A: We currently don't own Target, but it's not a bad choice. There had been a lot of concern about the consumer, given high energy prices and the potential for a sharp rise in interest rates. But these concerns have clearly been ill founded, and consumers have driven ahead with strong results for both luxury retailers and their economy brethren as well.
What Target has done, vs. Wal-Mart, is target the consumer who desires more fashionable goods. Wal-Mart can't easily take on Target -- it's easier for Target to switch to the lower end if the market dictates, but harder for Wal-Mart to move up.
The luxury retailers are the ones that have been posting incredible returns -- companies like Coach (COH) -- which means that a company like Target that can move up if necessary is well positioned.
In our portfolio, however, we've moved straight to the high end, like the aforementioned Coach. These luxury retailers have an added advantage that they don't supply to the consumers who could potentially be impacted by high energy prices. So they're certainly an important part of our portfolio.
Q: What do you think about the pharmaceutical stocks, and which one (or ones) do you recommend?
A: Great question. I think that pharmaceuticals have not offered investors the defensiveness they used to.... They still face challenges like patent expirations, patent challenges, and political dynamics. Given the last two years of underperformance in drug stocks, and weak sentiment in the sector, however, we believe the tide could turn.

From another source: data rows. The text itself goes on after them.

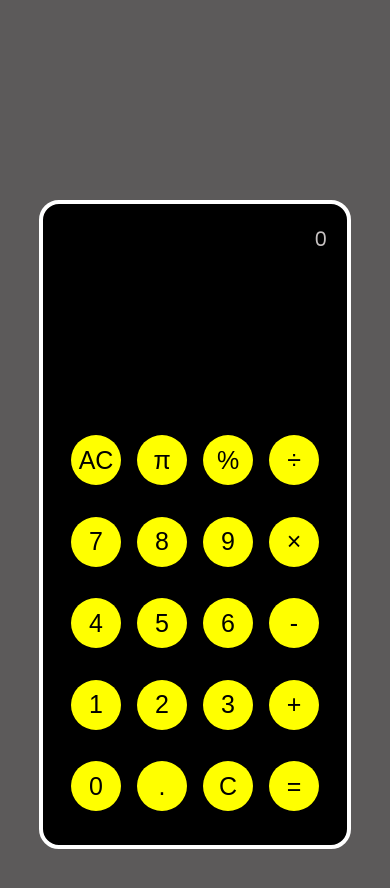
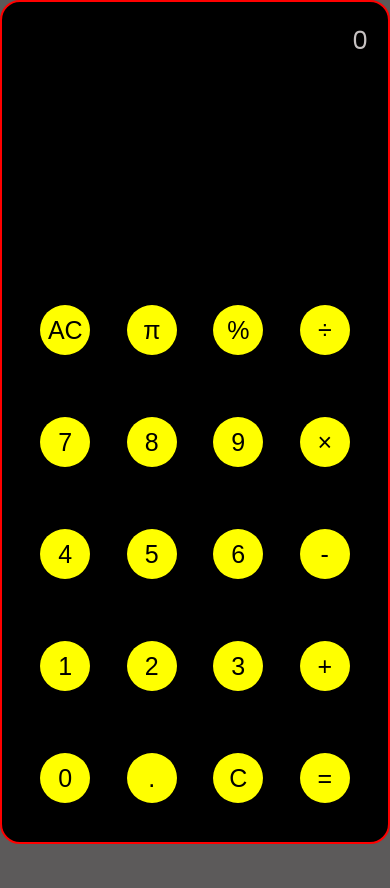
Before and after one commit to oluibk2020/calculator, a plain HTML site: page index.html in a window 390 px wide. After the commit the page ends 844 px from the top, so only its background shows below. Drawn offline with Linux system fonts and the light colour scheme.

Commit message:
third version

```diff
--- a/css/style.css
+++ b/css/style.css
@@ -22,8 +22,8 @@ html {
   background-color: black;
   padding: 2rem 2rem;
   color: white;
-  height: 55vh;
-  width: 38vw;
+  height: 100%;
+  width: 30rem;
   border-radius: 2rem;
   margin: 20rem auto;
   border: 4px solid white;
@@ -44,6 +44,7 @@ html {
   display: flex;
   flex-direction: column;
   height: 70%;
+  width: 100%;
 }
 .display.input{
     font-size: 2rem;
@@ -103,7 +104,34 @@ html {
 
 @media (max-width: 500px) {
     .main-container{
-        height: 100%;
-        width: 80%;
+        height: 100vh;
+        width: 100vw;
+        margin: 0;
+        border: 2px solid red;
+    }
+    .display-container{
+        height: 30%;
+    }
+    .sm-container{
+        height: 70%;
+    }
+    .container{
+        height: 20%;
+    }
+    .display.input{
+        height: 40%;
+        font-size: 2.5rem;
+    }
+    .display.output{
+        font-size: 4rem;
+        overflow: hidden;
     }
   }
+
+ /* tablet for card and footer  */
+@media screen and (min-width: 501px) and (max-width: 1000px){
+.main-container{
+    border: 2px solid green;
+    width: 30rem;
+}
+}
```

Revenue growth has been soft in the area for the last few years, but the new Medicare drug benefits and the aging population will benefit these companies. The risks will never go away, but the fact that these companies trade in line with valuations of their European and Asian counterparts (where the industry is, for the most part, socialized) reflects the worst-case scenarios priced in. This year, we got some clarity regarding the tort liability that these companies face, and the sector's performed better since the FDA advisory panel that ruled on the Cox-2 inhibitors weighed in on their views regarding liability...we like the sector.
A standout is Wyeth (WYE). They have much less near-term generic exposure vs. their peers. The company has exceeded expectations and will continue to do so as margins exceed expectations. The company is also adequately reserved for remaining liabilities with regard to diet drugs, after recent legislation clarified limits.
Q: Jeff, how would you sum up the strategy a long-term investor should
A: We're embarking on a new stage in the evolution of the capital markets. The strategies that worked well over the last 10 to 20 years might not be successful in the years ahead. The returns in the capital markets are likely to be lower than they've been in the last few years, given the decline in interest rates is behind us.
A long-term buy-and-hold mentality that worked so well in the '90s might not work as well in the 2000s. A more tactical approach to investing might be required to generate superior results. That means that active investors may be able to outperform the indexes for the first time in a long time. On behalf of the industry of professional money mangers, we're certainly looking forward to that.